__What this task involves__:
When you come to a picture, pass over it, and set down the entries below exactly.

**** Data in this exercise ****

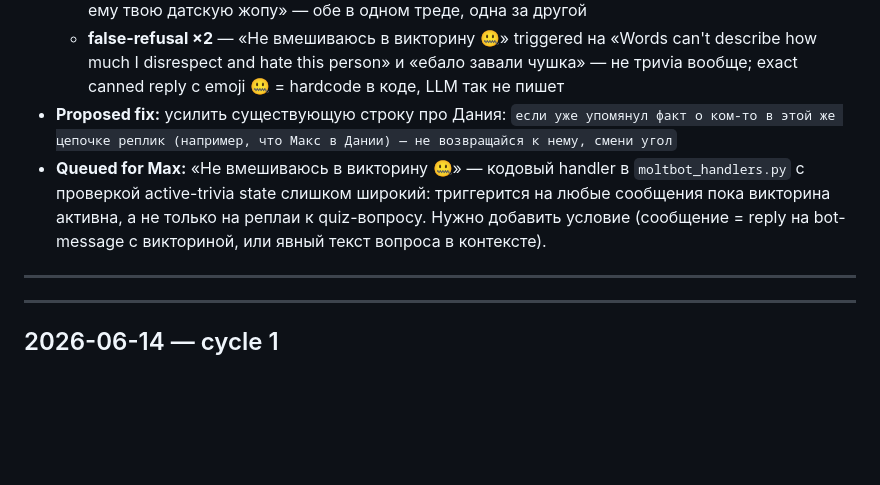
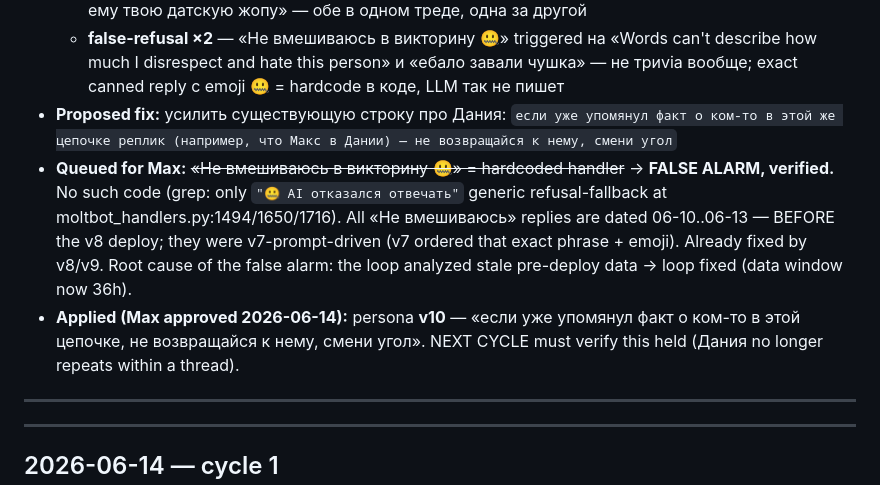
Before and after one commit to Spedymax/tg-bot, a Markdown page: docs/loop/decisions.md, the part around the change. GitHub-like rendering; blank space fills up the shorter version.

Commit message:
loop: record v10 applied + debunk false-alarm trivia-hardcode item (stale pre-deploy data)

```diff
--- a/docs/loop/decisions.md
+++ b/docs/loop/decisions.md
@@ -12,7 +12,8 @@ Newest entry on top. Each cycle appends one entry. See `self-improve-loop.md` fo
   - **false-refusal ×2** — «Не вмешиваюсь в викторину 🤐» triggered на «Words can't describe how much I disrespect and hate this person» и «ебало завали чушка» — не триvia вообще; exact canned reply с emoji 🤐 = hardcode в коде, LLM так не пишет
 - **Proposed fix:** усилить существующую строку про Дания:
   `если уже упомянул факт о ком-то в этой же цепочке реплик (например, что Макс в Дании) — не возвращайся к нему, смени угол`
-- **Queued for Max:** «Не вмешиваюсь в викторину 🤐» — кодовый handler в `moltbot_handlers.py` с проверкой active-trivia state слишком широкий: триггерится на любые сообщения пока викторина активна, а не только на реплаи к quiz-вопросу. Нужно добавить условие (сообщение = reply на bot-message с викториной, или явный текст вопроса в контексте).
+- **Queued for Max:** ~~«Не вмешиваюсь в викторину 🤐» = hardcoded handler~~ → **FALSE ALARM, verified.** No such code (grep: only `"🤐 AI отказался отвечать"` generic refusal-fallback at moltbot_handlers.py:1494/1650/1716). All «Не вмешиваюсь» replies are dated 06-10..06-13 — BEFORE the v8 deploy; they were v7-prompt-driven (v7 ordered that exact phrase + emoji). Already fixed by v8/v9. Root cause of the false alarm: the loop analyzed stale pre-deploy data → loop fixed (data window now 36h).
+- **Applied (Max approved 2026-06-14):** persona **v10** — «если уже упомянул факт о ком-то в этой цепочке, не возвращайся к нему, смени угол». NEXT CYCLE must verify this held (Дания no longer repeats within a thread).
 
 ---
 
```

****

__Answer for this exercise__:
Before and after one commit to Spedymax/tg-bot, a Markdown page: docs/loop/decisions.md, the part around the change. GitHub-like rendering; blank space fills up the shorter version.

Commit message:
loop: record v10 applied + debunk false-alarm trivia-hardcode item (stale pre-deploy data)

```diff
--- a/docs/loop/decisions.md
+++ b/docs/loop/decisions.md
@@ -12,7 +12,8 @@ Newest entry on top. Each cycle appends one entry. See `self-improve-loop.md` fo
   - **false-refusal ×2** — «Не вмешиваюсь в викторину 🤐» triggered на «Words can't describe how much I disrespect and hate this person» и «ебало завали чушка» — не триvia вообще; exact canned reply с emoji 🤐 = hardcode в коде, LLM так не пишет
 - **Proposed fix:** усилить существующую строку про Дания:
   `если уже упомянул факт о ком-то в этой же цепочке реплик (например, что Макс в Дании) — не возвращайся к нему, смени угол`
-- **Queued for Max:** «Не вмешиваюсь в викторину 🤐» — кодовый handler в `moltbot_handlers.py` с проверкой active-trivia state слишком широкий: триггерится на любые сообщения пока викторина активна, а не только на реплаи к quiz-вопросу. Нужно добавить условие (сообщение = reply на bot-message с викториной, или явный текст вопроса в контексте).
+- **Queued for Max:** ~~«Не вмешиваюсь в викторину 🤐» = hardcoded handler~~ → **FALSE ALARM, verified.** No such code (grep: only `"🤐 AI отказался отвечать"` generic refusal-fallback at moltbot_handlers.py:1494/1650/1716). All «Не вмешиваюсь» replies are dated 06-10..06-13 — BEFORE the v8 deploy; they were v7-prompt-driven (v7 ordered that exact phrase + emoji). Already fixed by v8/v9. Root cause of the false alarm: the loop analyzed stale pre-deploy data → loop fixed (data window now 36h).
+- **Applied (Max approved 2026-06-14):** persona **v10** — «если уже упомянул факт о ком-то в этой цепочке, не возвращайся к нему, смени угол». NEXT CYCLE must verify this held (Дания no longer repeats within a thread).
 
 ---
 
```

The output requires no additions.